In neighboring Nicaragua, President Daniel Ortega, a former Sandinista guerrilla, has resisted the spread of gangs with the help of networks of community volunteers (and government spies) originally created to stop the infiltration of Contra rebels in the 1980s. Ortega, like Hernández, has used the threat of gang violence as a pretext to increase police powers. Meanwhile, a Nicaraguan court decimated the political opposition by ordering the removal of 16 of its lawmakers from the country’s Congress, and Ortega abolished term limits in 2014, winning his third consecutive term in 2016, with his wife serving as vice president. In April, his police fired on protesters, and there were dozens of deaths in scenes that looked eerily similar to Honduras a few months earlier.
In Brazil, the former military officer Jair Bolsonaro is campaigning for the presidency by calling for his own hardline anti-gang policy, including arming citizens to shoot criminals. At his rallies, he reminisces about the good old days of lower levels of violence under military dictatorship. His rise comes after the controversial 2016 impeachment of the leftist President Dilma Rousseff, which many view as a soft coup, and the April jailing of Rousseff’s mentor, former President Luiz Inácio Lula da Silva, who wants to run for office again. President Michel Temer, who took office in August 2016, after Dilma was impeached, has been accused of corruption. In an indication of his tendencies, Temer sent the military to take control of public security in Rio de Janeiro state in February.
Latin America, it should be said, is still less authoritarian than parts of Asia and Africa. Chile and Argentina, home to some of the most notorious dictators of the last century, have allowed power to pass successfully back and forth between elected presidents from the left and right. Costa Rica is hailed as a vanguard of democratic environmentalism. These countries have kept crime lower without resorting to authoritarianism, using a mix of more professional (if still far from perfect) policing and relatively effective social programs. Ecuador has seen lower crime rates after reducing poverty.
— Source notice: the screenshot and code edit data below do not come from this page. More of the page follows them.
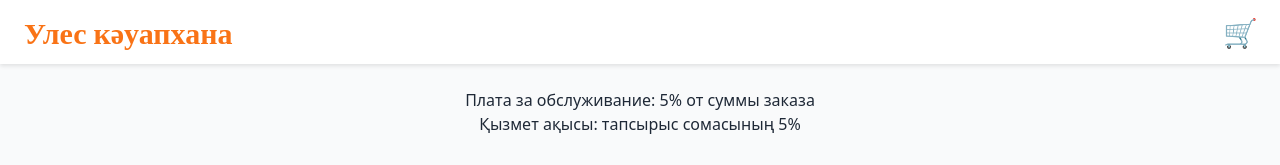
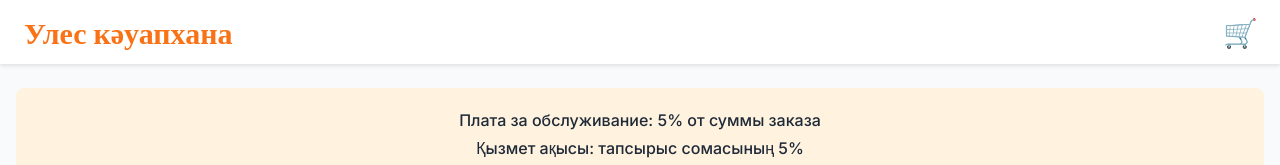
Before and after one commit to hvjee/menu_app, a plain HTML site: page index.html in a window 1280 px wide. Shown: the top 165 px of the page. Drawn offline with nearby package versions, Linux system fonts and the light colour scheme; a script that the page names is missing.

Commit message:
Update styles.css

```diff
--- a/styles.css
+++ b/styles.css
@@ -90,6 +90,21 @@ main {
   max-width: 1280px;
   margin: 0 auto;
   background: transparent;
+}
+.service-fee-info {
+  font-size: 16px;
+  color: #1f2937;
+  font-family: 'Inter', sans-serif;
+  font-weight: 500;
+  text-align: center;
+  background: #fff3e0;
+  padding: 16px;
+  border-radius: 8px;
+  margin-bottom: 20px;
+  line-height: 1.5;
+}
+.service-fee-info p {
+  margin: 4px 0;
 }
 .rowContainer {
   display: flex;
@@ -385,6 +400,10 @@ main {
   .itemContent {
     padding-top: 8px;
   }
+  .service-fee-info {
+    font-size: 14px;
+    padding: 12px;
+  }
 }
 @media (min-width: 768px) {
   .itemCard {
```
But despite improvements by some governments, Latin America remains the most unequal region in the world, with 10 percent of the population holding roughly 71 percent of the wealth. Sprawling slums without paved roads and running water provide a steady stream of recruits into the crime armies. There are no simple solutions to these problems. But one thing that could be done is to recognize that elections and freer markets will not, on their own, improve people’s lives—governments are going to have to do more. First, they can build police forces that will genuinely defend people from predatory criminals while not being used as a tool of repression. And next, they can channel government resources into poor communities that need them most, rather than their own pockets. Democracy means a lot more to people if it translates into tangible benefits—it is then, and only then, that people become willing to risk their lives defending it. Politicians who talk about democratic values but don’t offer concrete answers to what matters most leave a vacuum for authoritarian leaders who do.